What to produce
Return only the line containing "12: shadcn-svelte &" and each line after it, exactly as written, through the end of the records.

Exercise data below:

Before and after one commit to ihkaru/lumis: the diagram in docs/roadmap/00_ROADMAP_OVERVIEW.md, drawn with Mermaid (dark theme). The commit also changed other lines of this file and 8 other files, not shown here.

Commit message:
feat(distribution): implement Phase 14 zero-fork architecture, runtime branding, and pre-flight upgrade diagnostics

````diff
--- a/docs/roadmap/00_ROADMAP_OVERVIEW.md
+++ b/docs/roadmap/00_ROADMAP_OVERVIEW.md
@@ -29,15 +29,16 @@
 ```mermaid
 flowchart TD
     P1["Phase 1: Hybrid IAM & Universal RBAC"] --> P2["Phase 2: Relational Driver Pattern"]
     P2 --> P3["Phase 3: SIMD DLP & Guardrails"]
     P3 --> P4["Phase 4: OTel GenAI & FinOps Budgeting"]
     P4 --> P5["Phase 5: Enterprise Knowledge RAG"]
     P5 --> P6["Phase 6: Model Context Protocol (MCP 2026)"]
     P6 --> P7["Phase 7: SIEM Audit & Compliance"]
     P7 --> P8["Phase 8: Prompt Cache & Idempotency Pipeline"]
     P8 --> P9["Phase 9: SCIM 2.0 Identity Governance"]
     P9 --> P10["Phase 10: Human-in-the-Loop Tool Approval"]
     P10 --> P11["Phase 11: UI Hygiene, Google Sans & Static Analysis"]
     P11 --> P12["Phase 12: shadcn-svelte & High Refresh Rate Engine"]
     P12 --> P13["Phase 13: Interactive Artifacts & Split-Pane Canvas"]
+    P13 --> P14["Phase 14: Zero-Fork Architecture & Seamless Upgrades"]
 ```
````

End of Exercise data.

Solution
     P11 --> P12["Phase 12: shadcn-svelte & High Refresh Rate Engine"]
     P12 --> P13["Phase 13: Interactive Artifacts & Split-Pane Canvas"]
+    P13 --> P14["Phase 14: Zero-Fork Architecture & Seamless Upgrades"]
 ```
````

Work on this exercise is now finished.